EXERCISE INSTRUCTIONS =>
Search the entries below for the word "yuyln", then copy each line in which it is found.

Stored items
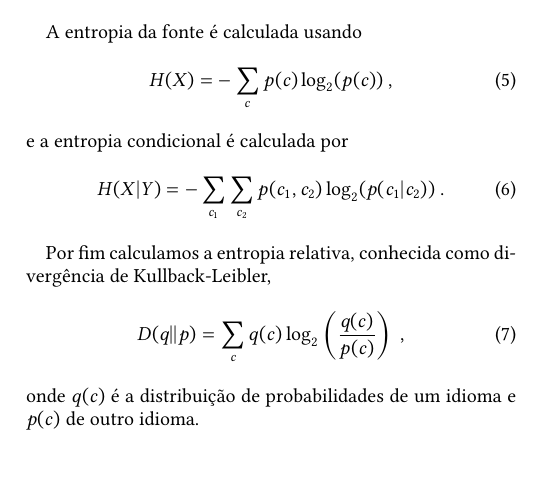
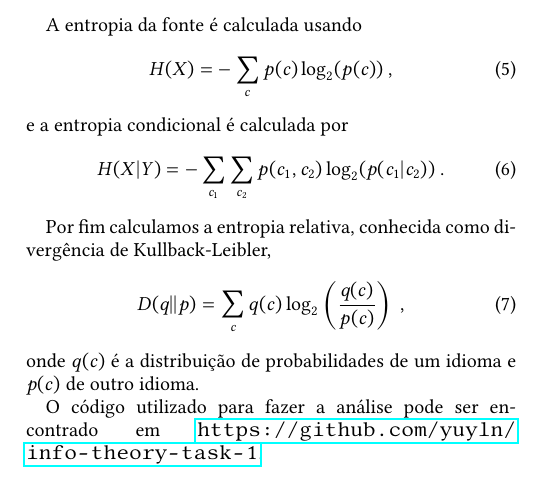
Before and after one commit to yuyln/info-theory-task-1, a LaTeX paper (main.tex): part of one column of page 1 of 4, cut so that both start at the same text. Compiled offline with pdfLaTeX.

Commit message:
link to code

```diff
--- a/main.tex
+++ b/main.tex
@@ -12,6 +12,7 @@
 \usepackage{amsmath}
 \usepackage{amssymb}
 \usepackage{tabularx}
+\usepackage{url}
 
 \bibliographystyle{apsrev4-2}
 
@@ -129,6 +130,9 @@ conhecida como divergência de Kullback-Leibler,
 \end{equation}
 onde $q(c)$ é a distribuição de probabilidades de um idioma
 e $p(c)$ de outro idioma.
+
+O código utilizado para fazer a análise pode
+ser encontrado em \url{https://github.com/yuyln/info-theory-task-1}.
 
 \section{Discussão}
 
```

WORKED SOLUTION =>
Before and after one commit to yuyln/info-theory-task-1, a LaTeX paper (main.tex): part of one column of page 1 of 4, cut so that both start at the same text. Compiled offline with pdfLaTeX.
+ser encontrado em \url{https://github.com/yuyln/info-theory-task-1}.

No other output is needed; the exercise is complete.